• [What you should do] For the listing below, return the line containing "rather than the", the line containing "own shadow, so", and all lines in between, exactly as written and nothing else.

□ □ □ □ □ □ □

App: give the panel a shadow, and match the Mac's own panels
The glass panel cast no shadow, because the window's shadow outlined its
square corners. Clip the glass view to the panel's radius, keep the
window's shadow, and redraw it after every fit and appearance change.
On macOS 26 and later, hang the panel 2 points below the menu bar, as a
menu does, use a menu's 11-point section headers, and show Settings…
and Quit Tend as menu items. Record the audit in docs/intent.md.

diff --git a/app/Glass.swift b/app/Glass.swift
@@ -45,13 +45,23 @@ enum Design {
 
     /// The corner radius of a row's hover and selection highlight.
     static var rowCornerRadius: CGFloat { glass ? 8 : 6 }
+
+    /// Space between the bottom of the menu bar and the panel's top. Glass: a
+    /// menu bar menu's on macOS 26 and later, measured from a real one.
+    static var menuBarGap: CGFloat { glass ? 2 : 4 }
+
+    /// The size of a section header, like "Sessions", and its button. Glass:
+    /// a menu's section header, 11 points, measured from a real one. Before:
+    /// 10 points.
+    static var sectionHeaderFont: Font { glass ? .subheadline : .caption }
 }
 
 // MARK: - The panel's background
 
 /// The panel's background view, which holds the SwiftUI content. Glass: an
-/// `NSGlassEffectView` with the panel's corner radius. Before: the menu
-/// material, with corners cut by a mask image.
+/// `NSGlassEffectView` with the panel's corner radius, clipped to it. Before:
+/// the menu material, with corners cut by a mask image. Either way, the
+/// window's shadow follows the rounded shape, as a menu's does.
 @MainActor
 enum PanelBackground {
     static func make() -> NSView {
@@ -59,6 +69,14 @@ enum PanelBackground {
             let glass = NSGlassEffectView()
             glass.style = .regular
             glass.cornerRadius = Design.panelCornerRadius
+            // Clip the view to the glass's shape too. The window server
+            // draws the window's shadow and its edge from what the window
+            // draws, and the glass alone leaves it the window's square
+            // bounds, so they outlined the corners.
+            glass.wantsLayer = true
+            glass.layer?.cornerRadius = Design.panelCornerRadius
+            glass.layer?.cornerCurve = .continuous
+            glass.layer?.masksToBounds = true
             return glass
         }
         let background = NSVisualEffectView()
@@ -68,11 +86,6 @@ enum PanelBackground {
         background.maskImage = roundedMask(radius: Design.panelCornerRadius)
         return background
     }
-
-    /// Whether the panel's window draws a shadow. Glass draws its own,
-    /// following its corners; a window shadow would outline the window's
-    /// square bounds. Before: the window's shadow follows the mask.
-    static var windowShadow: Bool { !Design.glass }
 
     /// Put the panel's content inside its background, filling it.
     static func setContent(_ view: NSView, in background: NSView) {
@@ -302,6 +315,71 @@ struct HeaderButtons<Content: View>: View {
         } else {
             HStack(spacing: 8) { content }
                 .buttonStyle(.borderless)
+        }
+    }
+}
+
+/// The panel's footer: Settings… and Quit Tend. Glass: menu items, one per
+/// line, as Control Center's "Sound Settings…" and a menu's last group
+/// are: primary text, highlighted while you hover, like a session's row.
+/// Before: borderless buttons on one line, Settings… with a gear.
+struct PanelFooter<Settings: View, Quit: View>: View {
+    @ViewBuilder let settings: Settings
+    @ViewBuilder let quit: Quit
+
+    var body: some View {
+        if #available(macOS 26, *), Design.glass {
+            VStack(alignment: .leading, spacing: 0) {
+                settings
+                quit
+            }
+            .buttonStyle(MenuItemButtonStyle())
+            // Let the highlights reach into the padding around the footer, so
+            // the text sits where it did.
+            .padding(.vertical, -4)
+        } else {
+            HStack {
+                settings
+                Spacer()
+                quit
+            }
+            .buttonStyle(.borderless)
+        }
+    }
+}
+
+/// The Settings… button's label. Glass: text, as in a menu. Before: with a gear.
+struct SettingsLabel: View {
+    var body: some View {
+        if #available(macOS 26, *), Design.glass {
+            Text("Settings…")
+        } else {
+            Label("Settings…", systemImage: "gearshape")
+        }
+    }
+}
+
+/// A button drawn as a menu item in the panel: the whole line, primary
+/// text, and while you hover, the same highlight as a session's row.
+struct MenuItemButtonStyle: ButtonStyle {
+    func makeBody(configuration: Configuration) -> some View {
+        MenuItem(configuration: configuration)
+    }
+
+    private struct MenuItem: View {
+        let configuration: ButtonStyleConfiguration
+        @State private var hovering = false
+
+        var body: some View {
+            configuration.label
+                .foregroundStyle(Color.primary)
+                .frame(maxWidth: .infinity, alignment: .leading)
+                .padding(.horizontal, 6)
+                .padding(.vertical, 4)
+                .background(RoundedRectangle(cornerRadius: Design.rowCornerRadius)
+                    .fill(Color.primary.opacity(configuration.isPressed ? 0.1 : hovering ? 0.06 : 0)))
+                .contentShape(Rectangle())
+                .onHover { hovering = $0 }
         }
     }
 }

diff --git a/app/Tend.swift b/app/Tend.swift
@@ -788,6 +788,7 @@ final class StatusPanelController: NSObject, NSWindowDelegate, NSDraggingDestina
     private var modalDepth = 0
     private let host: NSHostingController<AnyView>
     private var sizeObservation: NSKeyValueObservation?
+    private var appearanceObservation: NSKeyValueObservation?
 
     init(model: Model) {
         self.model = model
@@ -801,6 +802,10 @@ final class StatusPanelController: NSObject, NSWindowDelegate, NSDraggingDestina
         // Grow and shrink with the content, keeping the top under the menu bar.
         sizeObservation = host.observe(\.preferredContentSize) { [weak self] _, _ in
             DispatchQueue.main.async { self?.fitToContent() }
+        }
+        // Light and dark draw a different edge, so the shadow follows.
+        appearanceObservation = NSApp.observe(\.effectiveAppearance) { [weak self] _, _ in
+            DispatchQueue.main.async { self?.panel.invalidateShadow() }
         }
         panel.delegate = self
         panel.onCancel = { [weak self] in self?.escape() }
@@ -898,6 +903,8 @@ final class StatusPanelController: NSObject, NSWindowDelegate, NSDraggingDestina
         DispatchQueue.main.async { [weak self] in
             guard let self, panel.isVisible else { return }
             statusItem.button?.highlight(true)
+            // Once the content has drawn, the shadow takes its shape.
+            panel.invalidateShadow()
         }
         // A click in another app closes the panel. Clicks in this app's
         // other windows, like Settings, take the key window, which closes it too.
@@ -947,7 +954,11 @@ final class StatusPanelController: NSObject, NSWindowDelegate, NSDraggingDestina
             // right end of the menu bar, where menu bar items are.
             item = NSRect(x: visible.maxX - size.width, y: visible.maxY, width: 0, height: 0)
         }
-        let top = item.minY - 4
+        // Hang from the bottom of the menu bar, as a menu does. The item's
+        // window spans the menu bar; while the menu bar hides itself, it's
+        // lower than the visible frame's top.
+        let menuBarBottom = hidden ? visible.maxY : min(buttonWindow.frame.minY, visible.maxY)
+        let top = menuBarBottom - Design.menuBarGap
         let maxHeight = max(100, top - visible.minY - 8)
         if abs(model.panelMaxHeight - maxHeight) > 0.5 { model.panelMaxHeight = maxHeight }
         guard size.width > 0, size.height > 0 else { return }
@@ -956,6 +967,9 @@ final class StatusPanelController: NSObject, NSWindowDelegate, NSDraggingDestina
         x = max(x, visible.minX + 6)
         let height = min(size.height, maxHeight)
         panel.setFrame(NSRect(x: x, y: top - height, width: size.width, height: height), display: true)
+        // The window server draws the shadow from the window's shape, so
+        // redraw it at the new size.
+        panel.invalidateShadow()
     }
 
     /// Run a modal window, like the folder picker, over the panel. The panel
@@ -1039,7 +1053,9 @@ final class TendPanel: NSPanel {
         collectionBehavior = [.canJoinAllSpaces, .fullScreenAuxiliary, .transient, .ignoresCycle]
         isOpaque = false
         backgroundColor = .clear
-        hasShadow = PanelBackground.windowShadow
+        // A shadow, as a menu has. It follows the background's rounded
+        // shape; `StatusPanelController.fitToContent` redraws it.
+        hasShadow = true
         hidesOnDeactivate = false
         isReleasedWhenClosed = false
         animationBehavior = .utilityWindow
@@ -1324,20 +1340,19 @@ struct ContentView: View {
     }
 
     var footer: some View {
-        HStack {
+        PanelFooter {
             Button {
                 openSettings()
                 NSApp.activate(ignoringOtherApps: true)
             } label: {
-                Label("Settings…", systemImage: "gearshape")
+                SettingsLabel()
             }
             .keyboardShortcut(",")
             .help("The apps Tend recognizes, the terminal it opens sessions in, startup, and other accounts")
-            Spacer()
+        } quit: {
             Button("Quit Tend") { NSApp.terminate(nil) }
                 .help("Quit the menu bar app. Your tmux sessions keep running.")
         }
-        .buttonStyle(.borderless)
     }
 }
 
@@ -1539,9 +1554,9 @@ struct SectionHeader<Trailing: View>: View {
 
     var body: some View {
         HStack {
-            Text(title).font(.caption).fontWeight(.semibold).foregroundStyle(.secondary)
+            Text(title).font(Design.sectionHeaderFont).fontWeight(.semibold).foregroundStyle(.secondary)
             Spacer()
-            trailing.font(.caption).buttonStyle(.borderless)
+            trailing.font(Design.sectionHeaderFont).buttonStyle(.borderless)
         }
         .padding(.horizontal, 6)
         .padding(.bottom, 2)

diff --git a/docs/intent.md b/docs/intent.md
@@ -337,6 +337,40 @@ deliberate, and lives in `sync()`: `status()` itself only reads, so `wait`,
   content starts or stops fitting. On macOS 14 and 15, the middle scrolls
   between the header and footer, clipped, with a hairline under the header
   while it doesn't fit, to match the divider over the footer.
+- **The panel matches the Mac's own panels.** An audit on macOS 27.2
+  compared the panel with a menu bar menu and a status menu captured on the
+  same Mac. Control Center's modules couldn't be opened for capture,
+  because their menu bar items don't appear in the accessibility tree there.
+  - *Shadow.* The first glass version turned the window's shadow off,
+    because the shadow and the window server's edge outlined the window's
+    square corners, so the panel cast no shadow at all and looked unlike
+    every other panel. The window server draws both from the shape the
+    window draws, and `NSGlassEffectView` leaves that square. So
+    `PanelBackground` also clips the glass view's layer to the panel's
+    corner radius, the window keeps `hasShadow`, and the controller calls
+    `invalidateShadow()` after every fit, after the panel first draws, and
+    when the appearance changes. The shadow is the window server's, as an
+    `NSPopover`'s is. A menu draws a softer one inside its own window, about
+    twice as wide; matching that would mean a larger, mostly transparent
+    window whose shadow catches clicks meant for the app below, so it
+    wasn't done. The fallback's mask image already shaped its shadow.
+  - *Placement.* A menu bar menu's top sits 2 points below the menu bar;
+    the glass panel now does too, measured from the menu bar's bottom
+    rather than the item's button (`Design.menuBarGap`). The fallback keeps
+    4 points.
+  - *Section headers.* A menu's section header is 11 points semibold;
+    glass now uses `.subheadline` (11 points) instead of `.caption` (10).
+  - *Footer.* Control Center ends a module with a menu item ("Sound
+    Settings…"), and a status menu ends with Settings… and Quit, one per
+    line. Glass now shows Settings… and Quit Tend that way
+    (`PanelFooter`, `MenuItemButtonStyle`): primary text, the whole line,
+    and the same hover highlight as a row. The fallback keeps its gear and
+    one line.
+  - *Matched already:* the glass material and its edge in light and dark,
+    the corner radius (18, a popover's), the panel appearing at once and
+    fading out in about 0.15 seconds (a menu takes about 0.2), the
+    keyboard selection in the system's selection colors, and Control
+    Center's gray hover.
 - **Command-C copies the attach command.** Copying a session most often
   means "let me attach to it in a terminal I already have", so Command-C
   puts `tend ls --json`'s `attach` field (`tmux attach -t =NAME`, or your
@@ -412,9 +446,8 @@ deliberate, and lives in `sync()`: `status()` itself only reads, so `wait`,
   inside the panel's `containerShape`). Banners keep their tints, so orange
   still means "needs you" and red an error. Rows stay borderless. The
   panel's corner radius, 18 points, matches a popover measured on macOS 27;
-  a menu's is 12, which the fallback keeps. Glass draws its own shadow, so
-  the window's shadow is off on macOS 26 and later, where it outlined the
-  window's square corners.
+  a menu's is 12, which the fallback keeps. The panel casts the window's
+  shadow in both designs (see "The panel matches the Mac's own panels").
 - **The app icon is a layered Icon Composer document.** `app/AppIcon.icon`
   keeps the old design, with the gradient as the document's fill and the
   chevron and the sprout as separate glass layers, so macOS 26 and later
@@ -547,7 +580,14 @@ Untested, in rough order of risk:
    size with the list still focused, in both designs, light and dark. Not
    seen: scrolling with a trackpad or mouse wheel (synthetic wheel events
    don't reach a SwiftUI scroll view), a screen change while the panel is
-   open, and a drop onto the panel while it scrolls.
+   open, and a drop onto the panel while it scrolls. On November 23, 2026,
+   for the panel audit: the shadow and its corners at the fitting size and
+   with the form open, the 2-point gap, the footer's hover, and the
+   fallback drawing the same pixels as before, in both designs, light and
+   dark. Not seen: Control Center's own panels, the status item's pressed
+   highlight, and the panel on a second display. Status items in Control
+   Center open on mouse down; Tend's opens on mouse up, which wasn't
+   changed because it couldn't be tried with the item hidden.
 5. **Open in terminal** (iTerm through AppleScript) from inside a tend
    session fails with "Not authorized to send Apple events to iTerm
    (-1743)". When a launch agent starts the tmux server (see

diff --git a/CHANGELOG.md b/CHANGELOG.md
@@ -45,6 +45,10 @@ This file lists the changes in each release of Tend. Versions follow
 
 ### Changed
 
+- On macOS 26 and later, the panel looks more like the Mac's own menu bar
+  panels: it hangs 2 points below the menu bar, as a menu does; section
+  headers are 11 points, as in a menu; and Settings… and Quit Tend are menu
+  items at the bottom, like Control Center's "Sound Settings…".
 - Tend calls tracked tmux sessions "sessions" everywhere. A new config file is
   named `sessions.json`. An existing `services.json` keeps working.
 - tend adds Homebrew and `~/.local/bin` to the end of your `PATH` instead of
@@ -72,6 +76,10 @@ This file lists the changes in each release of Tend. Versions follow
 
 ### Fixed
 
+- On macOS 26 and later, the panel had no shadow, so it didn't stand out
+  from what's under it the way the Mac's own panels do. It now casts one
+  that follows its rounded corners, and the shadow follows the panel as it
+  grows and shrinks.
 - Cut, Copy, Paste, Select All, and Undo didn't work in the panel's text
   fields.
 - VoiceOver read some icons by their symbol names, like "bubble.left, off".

□ □ □ □ □ □ □

• [Exercise response]
+    rather than the item's button (`Design.menuBarGap`). The fallback keeps
+    4 points.
+  - *Section headers.* A menu's section header is 11 points semibold;
+    glass now uses `.subheadline` (11 points) instead of `.caption` (10).
+  - *Footer.* Control Center ends a module with a menu item ("Sound
+    Settings…"), and a status menu ends with Settings… and Quit, one per
+    line. Glass now shows Settings… and Quit Tend that way
+    (`PanelFooter`, `MenuItemButtonStyle`): primary text, the whole line,
+    and the same hover highlight as a row. The fallback keeps its gear and
+    one line.
+  - *Matched already:* the glass material and its edge in light and dark,
+    the corner radius (18, a popover's), the panel appearing at once and
+    fading out in about 0.15 seconds (a menu takes about 0.2), the
+    keyboard selection in the system's selection colors, and Control
+    Center's gray hover.
 - **Command-C copies the attach command.** Copying a session most often
   means "let me attach to it in a terminal I already have", so Command-C
   puts `tend ls --json`'s `attach` field (`tmux attach -t =NAME`, or your
@@ -412,9 +446,8 @@ deliberate, and lives in `sync()`: `status()` itself only reads, so `wait`,
   inside the panel's `containerShape`). Banners keep their tints, so orange
   still means "needs you" and red an error. Rows stay borderless. The
   panel's corner radius, 18 points, matches a popover measured on macOS 27;
-  a menu's is 12, which the fallback keeps. Glass draws its own shadow, so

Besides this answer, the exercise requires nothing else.